> [ACTIVITY]: The entries must be repeated verbatim, and their images left out.

Modification records

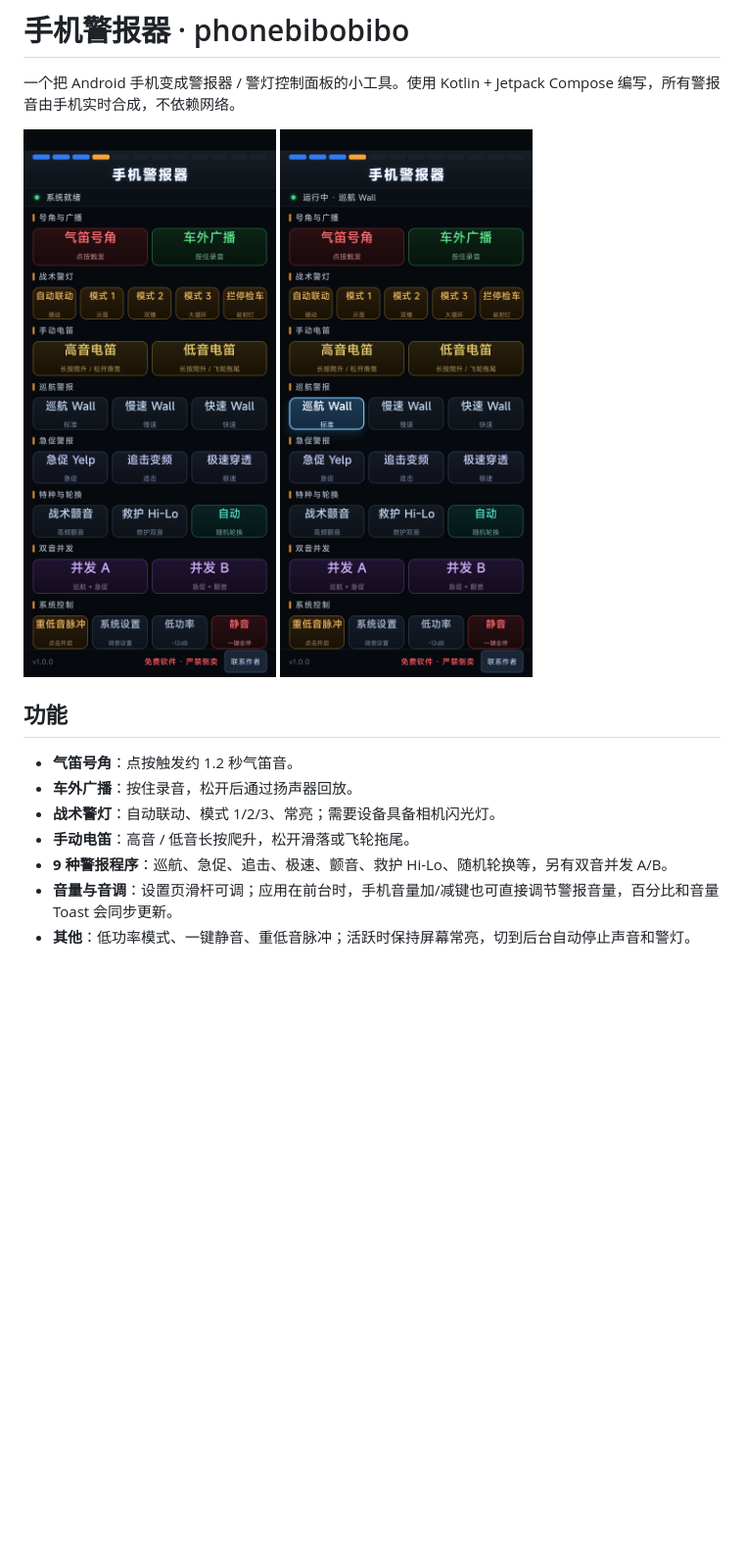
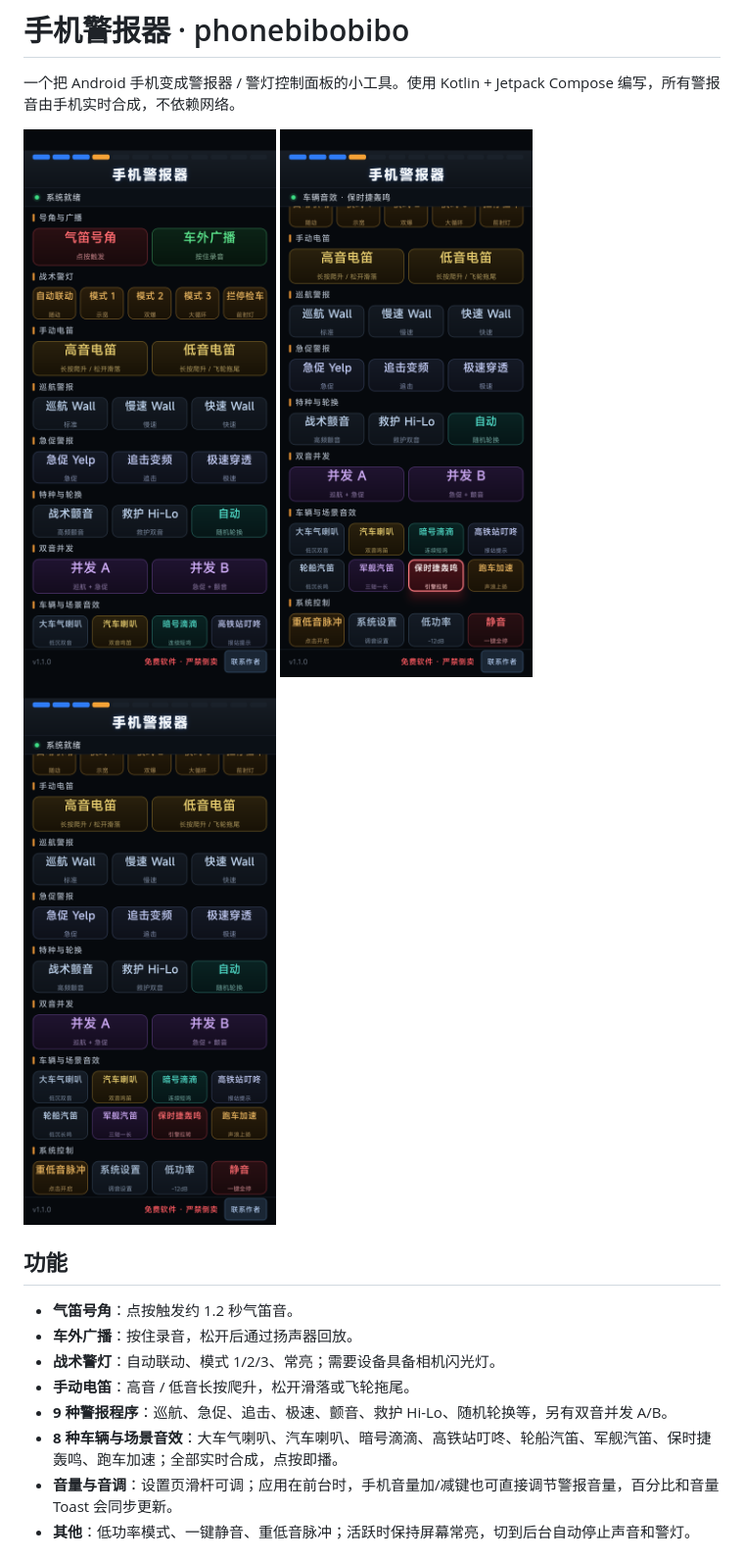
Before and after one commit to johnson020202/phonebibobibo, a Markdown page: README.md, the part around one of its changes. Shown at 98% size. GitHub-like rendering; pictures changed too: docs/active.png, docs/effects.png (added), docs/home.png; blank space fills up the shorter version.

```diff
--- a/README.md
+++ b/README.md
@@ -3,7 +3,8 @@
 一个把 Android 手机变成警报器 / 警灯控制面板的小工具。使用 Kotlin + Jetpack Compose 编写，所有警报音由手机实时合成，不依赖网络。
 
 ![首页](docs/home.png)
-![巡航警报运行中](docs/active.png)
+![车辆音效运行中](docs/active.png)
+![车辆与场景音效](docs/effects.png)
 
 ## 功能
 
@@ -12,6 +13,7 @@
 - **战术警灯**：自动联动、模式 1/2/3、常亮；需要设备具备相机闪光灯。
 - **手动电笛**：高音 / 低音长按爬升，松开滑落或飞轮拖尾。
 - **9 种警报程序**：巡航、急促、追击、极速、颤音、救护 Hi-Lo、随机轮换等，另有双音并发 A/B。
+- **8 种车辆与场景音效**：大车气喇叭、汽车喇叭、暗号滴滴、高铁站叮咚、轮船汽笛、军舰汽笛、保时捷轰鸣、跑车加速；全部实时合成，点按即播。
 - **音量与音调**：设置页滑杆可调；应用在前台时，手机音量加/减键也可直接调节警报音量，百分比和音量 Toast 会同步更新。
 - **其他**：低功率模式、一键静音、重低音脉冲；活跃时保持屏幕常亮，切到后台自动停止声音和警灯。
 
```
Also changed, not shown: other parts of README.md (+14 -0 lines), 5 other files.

> [YOUR SOLUTION]:
Before and after one commit to johnson020202/phonebibobibo, a Markdown page: README.md, the part around one of its changes. Shown at 98% size. GitHub-like rendering; pictures changed too: docs/active.png, docs/effects.png (added), docs/home.png; blank space fills up the shorter version.

```diff
--- a/README.md
+++ b/README.md
@@ -3,7 +3,8 @@
 一个把 Android 手机变成警报器 / 警灯控制面板的小工具。使用 Kotlin + Jetpack Compose 编写，所有警报音由手机实时合成，不依赖网络。
 
 ![首页](docs/home.png)
-![巡航警报运行中](docs/active.png)
+![车辆音效运行中](docs/active.png)
+![车辆与场景音效](docs/effects.png)
 
 ## 功能
 
@@ -12,6 +13,7 @@
 - **战术警灯**：自动联动、模式 1/2/3、常亮；需要设备具备相机闪光灯。
 - **手动电笛**：高音 / 低音长按爬升，松开滑落或飞轮拖尾。
 - **9 种警报程序**：巡航、急促、追击、极速、颤音、救护 Hi-Lo、随机轮换等，另有双音并发 A/B。
+- **8 种车辆与场景音效**：大车气喇叭、汽车喇叭、暗号滴滴、高铁站叮咚、轮船汽笛、军舰汽笛、保时捷轰鸣、跑车加速；全部实时合成，点按即播。
 - **音量与音调**：设置页滑杆可调；应用在前台时，手机音量加/减键也可直接调节警报音量，百分比和音量 Toast 会同步更新。
 - **其他**：低功率模式、一键静音、重低音脉冲；活跃时保持屏幕常亮，切到后台自动停止声音和警灯。
 
```
Also changed, not shown: other parts of README.md (+14 -0 lines), 5 other files.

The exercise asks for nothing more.